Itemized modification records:
☆ ☆ ☆ ☆ ☆ ☆ ☆
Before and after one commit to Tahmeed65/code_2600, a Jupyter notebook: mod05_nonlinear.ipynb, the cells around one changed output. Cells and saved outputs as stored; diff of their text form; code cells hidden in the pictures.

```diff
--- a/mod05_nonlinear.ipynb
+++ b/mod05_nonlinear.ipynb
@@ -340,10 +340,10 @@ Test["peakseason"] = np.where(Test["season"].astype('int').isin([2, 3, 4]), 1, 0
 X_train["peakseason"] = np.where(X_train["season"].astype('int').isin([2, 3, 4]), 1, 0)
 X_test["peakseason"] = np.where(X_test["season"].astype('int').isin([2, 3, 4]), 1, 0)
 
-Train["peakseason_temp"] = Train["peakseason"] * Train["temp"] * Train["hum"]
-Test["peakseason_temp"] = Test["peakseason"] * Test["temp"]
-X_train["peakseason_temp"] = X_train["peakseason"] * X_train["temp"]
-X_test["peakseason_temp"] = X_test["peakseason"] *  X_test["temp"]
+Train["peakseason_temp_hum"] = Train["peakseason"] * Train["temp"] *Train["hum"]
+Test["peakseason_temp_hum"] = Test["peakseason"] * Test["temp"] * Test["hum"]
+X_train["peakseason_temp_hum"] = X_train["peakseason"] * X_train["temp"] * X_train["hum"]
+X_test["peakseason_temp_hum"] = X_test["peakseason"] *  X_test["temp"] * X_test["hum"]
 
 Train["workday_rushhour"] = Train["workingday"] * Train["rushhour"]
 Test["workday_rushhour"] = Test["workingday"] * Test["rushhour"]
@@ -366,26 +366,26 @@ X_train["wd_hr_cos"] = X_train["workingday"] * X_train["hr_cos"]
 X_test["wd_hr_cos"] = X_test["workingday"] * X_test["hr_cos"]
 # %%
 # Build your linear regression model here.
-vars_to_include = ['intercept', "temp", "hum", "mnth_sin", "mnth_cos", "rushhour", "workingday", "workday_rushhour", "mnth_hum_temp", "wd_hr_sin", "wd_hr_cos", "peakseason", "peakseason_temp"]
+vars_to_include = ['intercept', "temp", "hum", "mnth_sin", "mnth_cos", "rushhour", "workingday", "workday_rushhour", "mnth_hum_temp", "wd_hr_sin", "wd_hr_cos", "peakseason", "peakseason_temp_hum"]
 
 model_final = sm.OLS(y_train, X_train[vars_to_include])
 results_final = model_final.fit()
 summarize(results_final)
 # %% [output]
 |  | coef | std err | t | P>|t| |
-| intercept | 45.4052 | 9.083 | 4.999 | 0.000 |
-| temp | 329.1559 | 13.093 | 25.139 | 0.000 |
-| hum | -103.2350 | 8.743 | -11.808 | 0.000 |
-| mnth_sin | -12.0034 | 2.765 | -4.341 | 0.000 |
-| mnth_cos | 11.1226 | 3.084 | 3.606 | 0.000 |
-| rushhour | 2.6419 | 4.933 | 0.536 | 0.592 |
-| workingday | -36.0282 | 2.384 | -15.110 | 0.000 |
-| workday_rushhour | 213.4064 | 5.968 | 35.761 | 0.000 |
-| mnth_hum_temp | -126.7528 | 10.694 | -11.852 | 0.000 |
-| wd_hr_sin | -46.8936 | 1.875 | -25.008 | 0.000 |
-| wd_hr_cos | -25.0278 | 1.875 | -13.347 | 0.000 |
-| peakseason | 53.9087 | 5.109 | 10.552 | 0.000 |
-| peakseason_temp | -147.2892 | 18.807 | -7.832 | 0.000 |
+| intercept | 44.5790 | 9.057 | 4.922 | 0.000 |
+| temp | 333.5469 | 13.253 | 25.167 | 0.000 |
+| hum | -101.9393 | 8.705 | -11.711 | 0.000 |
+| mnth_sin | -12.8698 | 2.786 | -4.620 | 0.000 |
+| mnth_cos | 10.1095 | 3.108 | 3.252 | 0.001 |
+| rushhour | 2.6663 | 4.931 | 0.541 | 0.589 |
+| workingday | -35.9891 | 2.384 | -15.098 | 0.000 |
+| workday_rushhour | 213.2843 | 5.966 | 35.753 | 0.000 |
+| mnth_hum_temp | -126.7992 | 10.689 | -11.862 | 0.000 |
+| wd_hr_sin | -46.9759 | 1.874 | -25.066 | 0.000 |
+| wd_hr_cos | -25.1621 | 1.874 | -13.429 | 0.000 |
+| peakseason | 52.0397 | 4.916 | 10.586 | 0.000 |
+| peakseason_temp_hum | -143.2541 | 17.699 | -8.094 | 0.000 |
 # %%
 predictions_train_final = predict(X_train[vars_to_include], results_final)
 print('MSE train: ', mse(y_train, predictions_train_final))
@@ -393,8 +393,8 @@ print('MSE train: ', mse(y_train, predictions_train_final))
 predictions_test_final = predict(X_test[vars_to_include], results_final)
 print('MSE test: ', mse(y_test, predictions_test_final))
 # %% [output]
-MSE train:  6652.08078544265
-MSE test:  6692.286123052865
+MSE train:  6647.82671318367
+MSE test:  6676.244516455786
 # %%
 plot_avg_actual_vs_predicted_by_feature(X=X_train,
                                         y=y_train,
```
☆ ☆ ☆ ☆ ☆ ☆ ☆
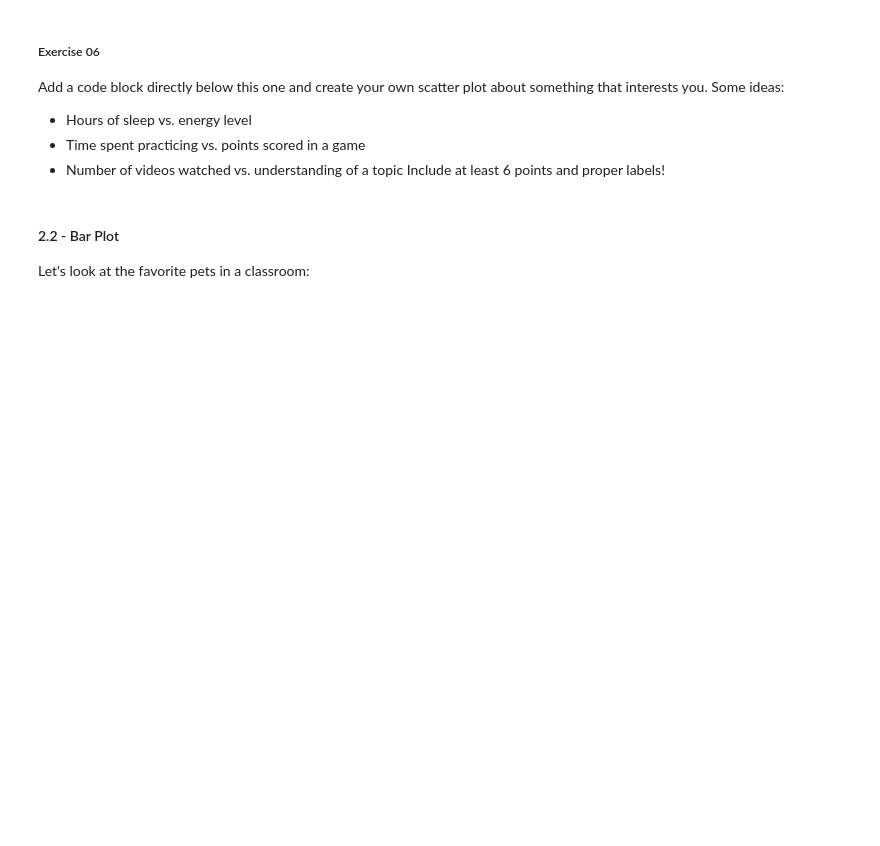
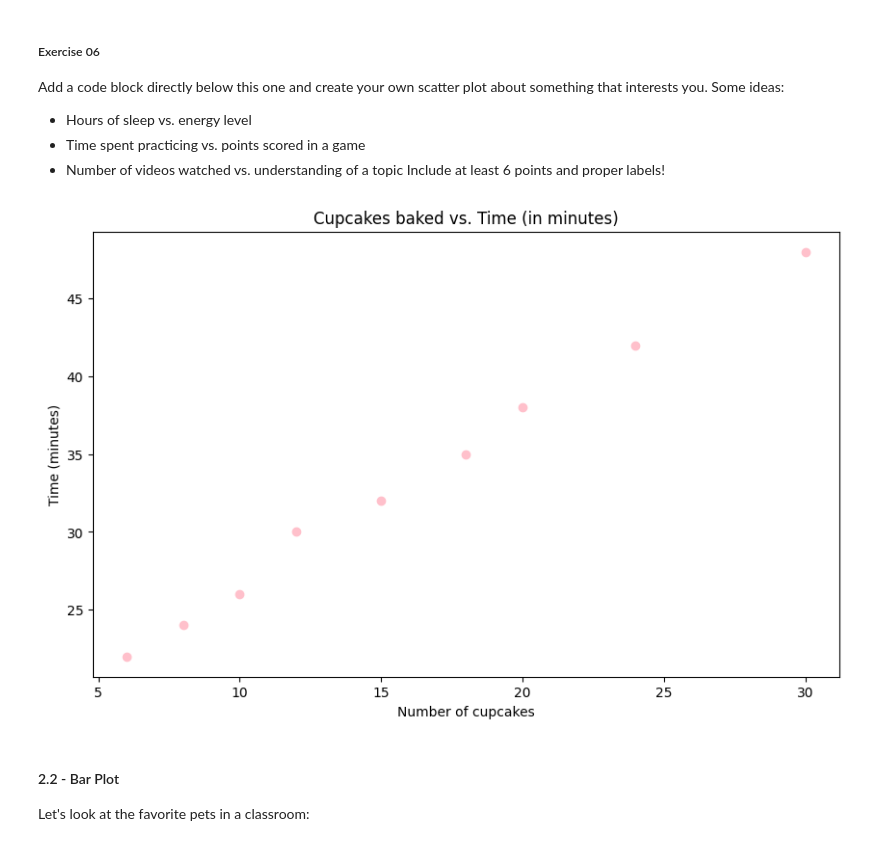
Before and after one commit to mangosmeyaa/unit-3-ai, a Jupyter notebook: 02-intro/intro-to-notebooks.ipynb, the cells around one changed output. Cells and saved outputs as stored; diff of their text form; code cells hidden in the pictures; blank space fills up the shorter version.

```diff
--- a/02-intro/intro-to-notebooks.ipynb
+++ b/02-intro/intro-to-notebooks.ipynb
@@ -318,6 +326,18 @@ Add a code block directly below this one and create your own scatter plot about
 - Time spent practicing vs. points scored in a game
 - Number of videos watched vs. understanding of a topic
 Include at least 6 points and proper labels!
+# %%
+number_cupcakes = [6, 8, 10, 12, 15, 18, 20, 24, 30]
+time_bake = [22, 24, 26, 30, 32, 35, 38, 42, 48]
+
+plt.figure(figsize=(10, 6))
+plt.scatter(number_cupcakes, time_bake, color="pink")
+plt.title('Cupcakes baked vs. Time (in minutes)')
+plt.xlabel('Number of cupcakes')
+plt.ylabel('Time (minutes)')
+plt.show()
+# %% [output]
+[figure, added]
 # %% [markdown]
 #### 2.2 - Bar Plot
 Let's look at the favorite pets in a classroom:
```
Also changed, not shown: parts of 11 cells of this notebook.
☆ ☆ ☆ ☆ ☆ ☆ ☆
▶ **Activity**: For every line in the data above that has the string "minutes", return that line.

▶ **Written answer**:
+plt.title('Cupcakes baked vs. Time (in minutes)')
+plt.ylabel('Time (minutes)')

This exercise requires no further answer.